I just returned from the IEEE International Conference on Robotics and Automation (ICRA) 2019. In terms of navigation and mapping, there is a solid consensus that for robotics, and autonomous vehicle application for that matter, the most performant approach at this time, or for the foreseeable future, will be a combination of Stereo Visual Odometry, IMU and Simultaneous Location and Mapping (SLAM).
LIDARs are becoming “ho-hum… are you still doing that?” kind of thing. When used, it is mostly as a secondary sensor.
The Jetson TX2 often is mentionned as a good stereo VO/SLAM processor.

I’ve just started to play around with the Jetson Nano, a smaller version of the TX2. I’ve built the Jetson Nano reference robot the Kaya.

I’ve got everything working on driving and object detection, and this weekend I’m going to get the mapping working. I would recommend this platform, it’s called Isaac and it’s built on ROS but has a little bit easier learning curve.


Hello - What is your current progress with the Jetson Nano and say the i435 camera?

Our team has been testing on Jetson Nano + Realsense t265. The realsense t265 has built in visual odometry based pose stream, and also a way to integrate wheel encoder to the pose stream.

Is your team willing to post any results of your tests with the t265?

After much testing, we found that realsense T265, even without wheel odometry, could provide a rough estimate of the robot for the entire match (error always smaller than 2 meter / 10 deg after 5 min of testing). And it is also accurate enough for trajectory following in auto. What I notice is that the pose starts to drift from the very start, but it is able to correct itself based on its internal map.

This year we have also implemented a ball detection algorithm using Realsense D435 similar to this paper However, we would like to see on Friday if that works consistently on field.

I’m very interested to see any results you are willing to share as you get them.

You mean the D435 or T265?
This year I am using three cameras with a Jetson Nano: a Realsense D435 for ball detection, a Microsoft Lifecam with LED light for target detection, and a T265 for localization. At the start of the game, we have the T265 calibrate itself to field coordinate based on the solvepnp results of the Lifecam.
I will open up a showcase thread with video later, and our source code is also public though quite messy and not documented:

I was mainly interested in the results of your visual odometry, I think it would be an awesome off-season project for our team.

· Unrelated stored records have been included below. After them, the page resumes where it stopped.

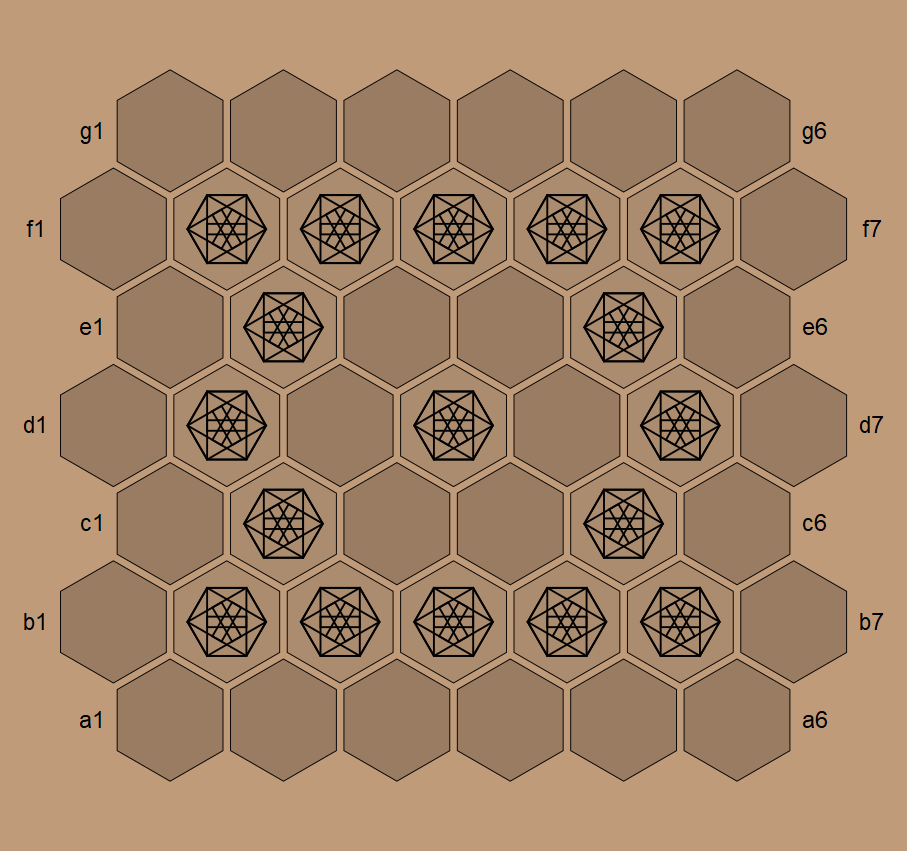
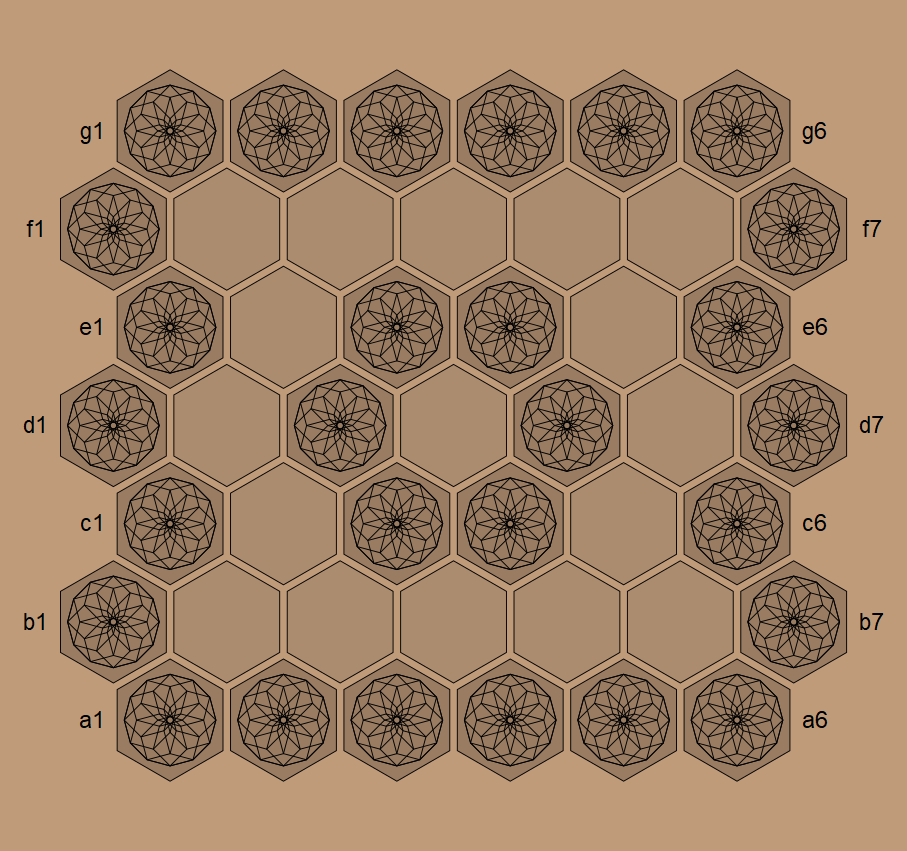
Decorating with flower like pattern

diff --git a/pijersi_svg/pijersi_svg.py b/pijersi_svg/pijersi_svg.py
@@ -497,7 +497,7 @@ def draw_board(with_all_labels=False, without_labels=False, with_decoration=Fals
 
     for abstract_hexagon in Hexagon.all:
 
-        hexagon_vertex_data =[]
+        hexagon_vertex_data = []
 
         hexagon_scale = 1 - CANVAS_CONFIG.hexagon_padding/CANVAS_CONFIG.hexagon_width
 
@@ -525,62 +525,74 @@ def draw_board(with_all_labels=False, without_labels=False, with_decoration=Fals
                              close='true')
         board.append(hexagon)
 
-        if with_decoration and abstract_hexagon.ring % 2 != 0:
+        if with_decoration and abstract_hexagon.ring % 2 == 0:
 
-            inner_hexagon_vertex_data =[]
-            inner_hexagon_vertices =[]
+            decorater_polygon_side_count = 12
 
-            inner_hexagon_scale = 0.60
+            decorater_polygon_vertex_data = []
+            decorater_polygon_vertices = []
 
-            for vertex_index in range(CANVAS_CONFIG.hexagon_vertex_count):
-                vertex_angle = (vertex_index)*CANVAS_CONFIG.hexagon_side_angle
+            decorater_polygon_scale = 0.70
 
-                inner_hexagon_vertex = abstract_hexagon.center
+            for vertex_index in range(decorater_polygon_side_count):
+                vertex_angle = (vertex_index)*2*math.pi / \
+                    decorater_polygon_side_count
 
-                inner_hexagon_vertex = inner_hexagon_vertex + inner_hexagon_scale*CANVAS_CONFIG.hexagon_side * \
+                decorater_polygon_vertex = abstract_hexagon.center
+
+                decorater_polygon_vertex = decorater_polygon_vertex + decorater_polygon_scale*CANVAS_CONFIG.hexagon_side * \
                     math.cos(vertex_angle)*CANVAS_CONFIG.unit_x
 
-                inner_hexagon_vertex = inner_hexagon_vertex + inner_hexagon_scale*CANVAS_CONFIG.hexagon_side * \
+                decorater_polygon_vertex = decorater_polygon_vertex + decorater_polygon_scale*CANVAS_CONFIG.hexagon_side * \
                     math.sin(vertex_angle)*CANVAS_CONFIG.unit_y
 
-                inner_hexagon_vertex_data.append(inner_hexagon_vertex[0])
-                inner_hexagon_vertex_data.append(inner_hexagon_vertex[1])
-                
-                inner_hexagon_vertices.append(inner_hexagon_vertex)
+                decorater_polygon_vertex_data.append(
+                    decorater_polygon_vertex[0])
+                decorater_polygon_vertex_data.append(
+                    decorater_polygon_vertex[1])
 
-            inner_hexagon = draw.Lines(*inner_hexagon_vertex_data,
-                                 fill=None,
-                                 fill_opacity=0,
-                                 stroke='black',
-                                 stroke_width=CANVAS_CONFIG.hexagon_line_width*2,
-                                 close='true')
-            board.append(inner_hexagon)
+                decorater_polygon_vertices.append(decorater_polygon_vertex)
 
-            
-            for (vertex_1, vertex_2) in zip(inner_hexagon_vertices, inner_hexagon_vertices[1:] + [inner_hexagon_vertices[0]]):
-                vector_0 = vertex_2 - vertex_1
-                vector_1 = vector_0.make_rotation(-math.pi/2)
-                vector_2 = vector_1.make_rotation(-math.pi/2)
-                
-                inner_square_vertices = []
-                inner_square_vertices.append(vertex_1)
-                inner_square_vertices.append(inner_square_vertices[0] + vector_0)
-                inner_square_vertices.append(inner_square_vertices[1] + vector_1)
-                inner_square_vertices.append(inner_square_vertices[2] + vector_2)
-                inner_square_vertices.append(inner_square_vertices[0] )
-                
-                inner_square_vertex_data = []
-                for inner_square_vertex in inner_square_vertices:
-                    inner_square_vertex_data.append(inner_square_vertex[0])
-                    inner_square_vertex_data.append(inner_square_vertex[1])
-                    
-                inner_square = draw.Lines(*inner_square_vertex_data,
-                                     fill=None,
-                                     fill_opacity=0,
-                                     stroke='black',
-                                     stroke_width=CANVAS_CONFIG.hexagon_line_width*2,
-                                     close='true')
-                board.append(inner_square)                
+            decorater_polygon = draw.Lines(*decorater_polygon_vertex_data,
+                                           fill=None,
+                                           fill_opacity=0,
+                                           stroke='black',
+                                           stroke_width=CANVAS_CONFIG.hexagon_line_width,
+                                           close='true')
+            board.append(decorater_polygon)
+
+            for (vertex_1, vertex_2) in zip(decorater_polygon_vertices, decorater_polygon_vertices[1:] + [decorater_polygon_vertices[0]]):
+                rotating_polygon_side_count = 6
+
+                rotating_polygon_vertices = []
+                for rotating_polygon_side_index in range(rotating_polygon_side_count):
+
+                    if rotating_polygon_side_index == 0:
+                        vector = vertex_2 - vertex_1
+                        rotating_polygon_vertices.append(vertex_1)
+
+                    else:
+                        vector = vector.make_rotation(-2 *
+                                                      math.pi/rotating_polygon_side_count)
+
+                    rotating_polygon_vertices.append(
+                        rotating_polygon_vertices[rotating_polygon_side_index] + vector)
+                rotating_polygon_vertices.append(rotating_polygon_vertices[0])
+
+                rotating_polygon_vertex_data = []
+                for rotating_polygon_vertex in rotating_polygon_vertices:
+                    rotating_polygon_vertex_data.append(
+                        rotating_polygon_vertex[0])
+                    rotating_polygon_vertex_data.append(
+                        rotating_polygon_vertex[1])
+
+                rotating_polygon = draw.Lines(*rotating_polygon_vertex_data,
+                                              fill=None,
+                                              fill_opacity=0,
+                                              stroke='black',
+                                              stroke_width=CANVAS_CONFIG.hexagon_line_width,
+                                              close='true')
+                board.append(rotating_polygon)
 
         if without_labels:
             label_location = None
@@ -627,6 +639,7 @@ def main():
     draw_board(without_labels=True)
     draw_board(with_all_labels=False)
     draw_board(with_all_labels=False, with_decoration=True)
+    draw_board(without_labels=True, with_decoration=True)
 
 
 CANVAS_CONFIG = make_canvas_config()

Looks like someone else is doing something similar to us! I wrote a roboRIO JNI wrapper for the T265 along with an extended kalman filter that runs on the RIO which fuses the T265, regular retroreflective vision pose estimates, and encoder odometry. It’s a little overkill, but that’s what makes it fun. Our code is here (sorry about the mess :slight_smile:.)

I intend to release the T265 JNI wrapper that runs on the roboRIO as a vendordep that makes the whole thing plug and play. Keep on the lookout this post-season.

We also can do power cell detection, although I went with using LIDAR. It’s not that useful, so I doubt it’ll make it on the robot this year.

I am super surprised that we do almost the exact same thing.

Instead of fusing the three, what I did was to let T265 fuse the wheel odometry, disable T265 pose jump, based on vision pose estimate, we calculate the transformation matrix between T265 coord and field coord, and we recalculate that everything time we shoot.

Lidar and rgbd camera also share a lot of similarities.